Exercise: Among the records below, find the lines that contain "courses" and copy each of them.

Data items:
+===+
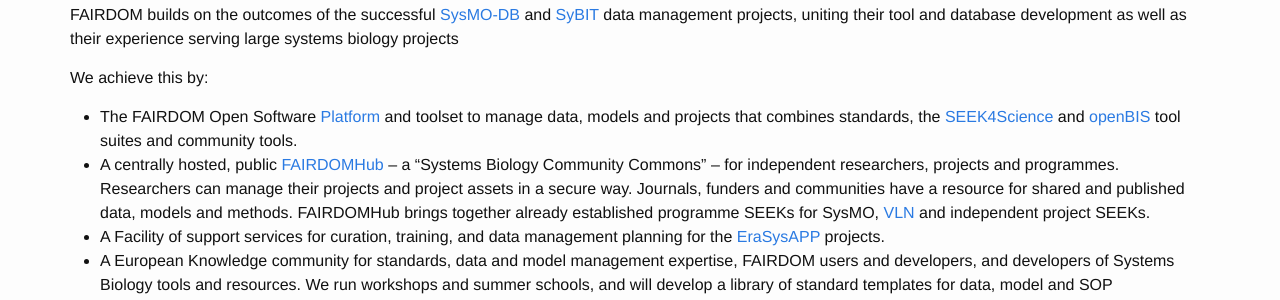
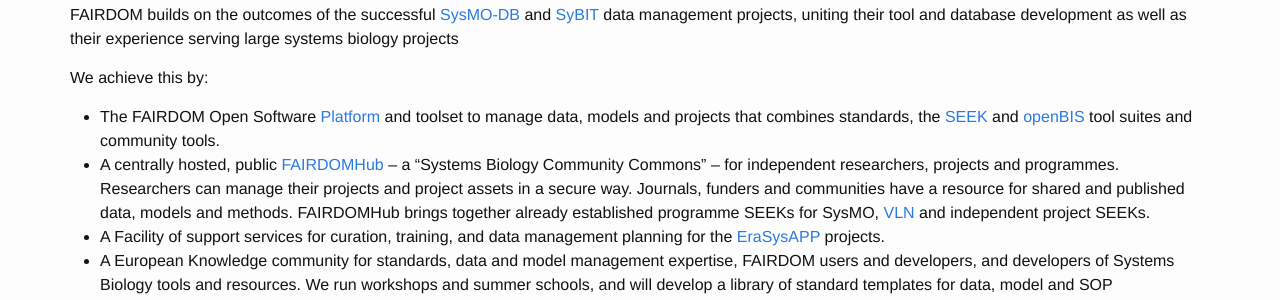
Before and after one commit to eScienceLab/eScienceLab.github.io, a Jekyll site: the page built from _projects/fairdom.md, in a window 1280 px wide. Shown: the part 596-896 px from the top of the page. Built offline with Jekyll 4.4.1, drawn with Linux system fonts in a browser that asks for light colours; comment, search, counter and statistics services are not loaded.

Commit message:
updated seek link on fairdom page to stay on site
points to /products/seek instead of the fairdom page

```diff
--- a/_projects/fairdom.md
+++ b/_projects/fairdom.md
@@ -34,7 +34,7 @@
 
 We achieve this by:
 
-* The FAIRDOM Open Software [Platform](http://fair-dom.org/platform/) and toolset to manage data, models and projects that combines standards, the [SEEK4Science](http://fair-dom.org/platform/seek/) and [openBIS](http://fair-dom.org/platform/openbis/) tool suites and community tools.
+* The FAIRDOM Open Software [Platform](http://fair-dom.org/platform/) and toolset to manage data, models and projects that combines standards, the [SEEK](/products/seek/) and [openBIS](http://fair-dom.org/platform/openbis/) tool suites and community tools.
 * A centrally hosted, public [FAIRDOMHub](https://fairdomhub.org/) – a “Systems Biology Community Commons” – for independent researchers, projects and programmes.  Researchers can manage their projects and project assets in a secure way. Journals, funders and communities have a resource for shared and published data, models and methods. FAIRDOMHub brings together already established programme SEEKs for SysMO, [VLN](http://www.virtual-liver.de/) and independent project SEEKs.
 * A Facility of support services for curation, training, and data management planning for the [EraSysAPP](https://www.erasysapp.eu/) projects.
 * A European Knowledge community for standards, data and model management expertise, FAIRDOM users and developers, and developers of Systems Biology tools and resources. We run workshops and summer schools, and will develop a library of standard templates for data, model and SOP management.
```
+===+
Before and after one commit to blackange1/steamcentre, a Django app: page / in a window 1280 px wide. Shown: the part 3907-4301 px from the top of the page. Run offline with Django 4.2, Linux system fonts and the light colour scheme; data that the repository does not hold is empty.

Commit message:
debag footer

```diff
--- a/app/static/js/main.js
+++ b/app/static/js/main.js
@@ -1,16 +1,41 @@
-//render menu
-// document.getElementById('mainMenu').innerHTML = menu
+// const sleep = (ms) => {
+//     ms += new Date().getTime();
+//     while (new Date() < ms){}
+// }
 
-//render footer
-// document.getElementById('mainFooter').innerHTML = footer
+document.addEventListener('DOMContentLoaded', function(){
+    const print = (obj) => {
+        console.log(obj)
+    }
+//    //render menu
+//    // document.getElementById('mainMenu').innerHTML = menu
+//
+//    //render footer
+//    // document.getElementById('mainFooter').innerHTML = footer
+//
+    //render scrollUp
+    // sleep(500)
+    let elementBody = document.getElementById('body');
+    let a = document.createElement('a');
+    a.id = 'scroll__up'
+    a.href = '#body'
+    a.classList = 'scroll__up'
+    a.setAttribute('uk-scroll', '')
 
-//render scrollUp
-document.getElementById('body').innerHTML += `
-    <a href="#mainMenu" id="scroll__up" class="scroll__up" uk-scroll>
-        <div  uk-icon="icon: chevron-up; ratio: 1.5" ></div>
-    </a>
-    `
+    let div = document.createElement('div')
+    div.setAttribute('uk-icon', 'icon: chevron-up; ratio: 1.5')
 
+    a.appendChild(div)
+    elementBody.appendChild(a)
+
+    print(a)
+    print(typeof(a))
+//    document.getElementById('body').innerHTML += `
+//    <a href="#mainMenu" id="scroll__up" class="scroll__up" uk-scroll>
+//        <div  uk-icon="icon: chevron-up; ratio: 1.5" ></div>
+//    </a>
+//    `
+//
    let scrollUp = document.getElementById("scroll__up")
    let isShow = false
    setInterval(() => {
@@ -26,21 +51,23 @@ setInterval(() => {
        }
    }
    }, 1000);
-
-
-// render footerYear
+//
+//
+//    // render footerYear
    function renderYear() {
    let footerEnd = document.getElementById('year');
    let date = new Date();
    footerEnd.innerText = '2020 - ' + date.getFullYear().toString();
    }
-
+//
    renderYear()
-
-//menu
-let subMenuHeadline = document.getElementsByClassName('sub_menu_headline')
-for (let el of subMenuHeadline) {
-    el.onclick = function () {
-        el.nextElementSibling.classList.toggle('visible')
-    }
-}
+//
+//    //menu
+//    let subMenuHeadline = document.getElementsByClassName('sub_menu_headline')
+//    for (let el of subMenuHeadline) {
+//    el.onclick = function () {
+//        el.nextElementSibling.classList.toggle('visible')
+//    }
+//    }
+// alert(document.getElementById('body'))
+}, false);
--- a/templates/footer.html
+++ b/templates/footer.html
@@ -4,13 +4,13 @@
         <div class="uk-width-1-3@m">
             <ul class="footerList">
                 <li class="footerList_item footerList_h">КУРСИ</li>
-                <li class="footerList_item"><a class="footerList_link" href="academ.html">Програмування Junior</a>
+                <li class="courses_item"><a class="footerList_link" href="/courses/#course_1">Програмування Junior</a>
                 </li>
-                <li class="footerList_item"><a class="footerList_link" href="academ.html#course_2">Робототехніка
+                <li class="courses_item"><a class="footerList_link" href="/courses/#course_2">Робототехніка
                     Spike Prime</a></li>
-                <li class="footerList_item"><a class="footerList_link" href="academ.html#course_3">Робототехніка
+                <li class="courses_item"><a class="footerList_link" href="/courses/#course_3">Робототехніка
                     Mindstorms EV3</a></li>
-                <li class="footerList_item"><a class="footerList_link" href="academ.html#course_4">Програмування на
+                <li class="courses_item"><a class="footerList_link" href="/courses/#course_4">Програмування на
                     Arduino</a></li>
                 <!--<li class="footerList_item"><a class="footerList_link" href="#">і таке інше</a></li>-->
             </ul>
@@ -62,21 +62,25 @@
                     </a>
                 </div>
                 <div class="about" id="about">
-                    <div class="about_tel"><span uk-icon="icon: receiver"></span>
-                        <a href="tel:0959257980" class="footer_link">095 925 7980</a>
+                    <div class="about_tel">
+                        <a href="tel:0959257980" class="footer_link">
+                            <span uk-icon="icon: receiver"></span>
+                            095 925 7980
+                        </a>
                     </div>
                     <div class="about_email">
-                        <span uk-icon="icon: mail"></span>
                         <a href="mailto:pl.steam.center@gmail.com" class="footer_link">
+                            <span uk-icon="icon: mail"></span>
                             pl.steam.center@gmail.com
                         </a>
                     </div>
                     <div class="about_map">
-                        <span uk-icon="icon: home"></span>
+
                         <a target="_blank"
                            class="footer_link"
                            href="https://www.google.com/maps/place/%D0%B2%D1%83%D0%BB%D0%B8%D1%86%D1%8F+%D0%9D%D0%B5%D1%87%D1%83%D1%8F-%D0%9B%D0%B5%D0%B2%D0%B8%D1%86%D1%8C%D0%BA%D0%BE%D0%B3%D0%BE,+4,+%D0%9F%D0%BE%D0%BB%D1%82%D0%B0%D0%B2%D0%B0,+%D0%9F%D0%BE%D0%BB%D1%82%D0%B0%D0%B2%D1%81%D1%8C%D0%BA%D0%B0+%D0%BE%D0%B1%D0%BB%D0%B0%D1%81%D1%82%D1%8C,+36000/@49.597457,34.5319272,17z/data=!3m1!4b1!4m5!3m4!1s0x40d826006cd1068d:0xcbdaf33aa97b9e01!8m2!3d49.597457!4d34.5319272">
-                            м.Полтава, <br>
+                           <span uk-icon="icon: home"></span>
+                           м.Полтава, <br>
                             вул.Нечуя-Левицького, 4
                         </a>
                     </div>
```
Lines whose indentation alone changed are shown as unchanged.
+===+
Answer space:
+                <li class="courses_item"><a class="footerList_link" href="/courses/#course_1">Програмування Junior</a>
+                <li class="courses_item"><a class="footerList_link" href="/courses/#course_2">Робототехніка
+                <li class="courses_item"><a class="footerList_link" href="/courses/#course_3">Робототехніка
+                <li class="courses_item"><a class="footerList_link" href="/courses/#course_4">Програмування на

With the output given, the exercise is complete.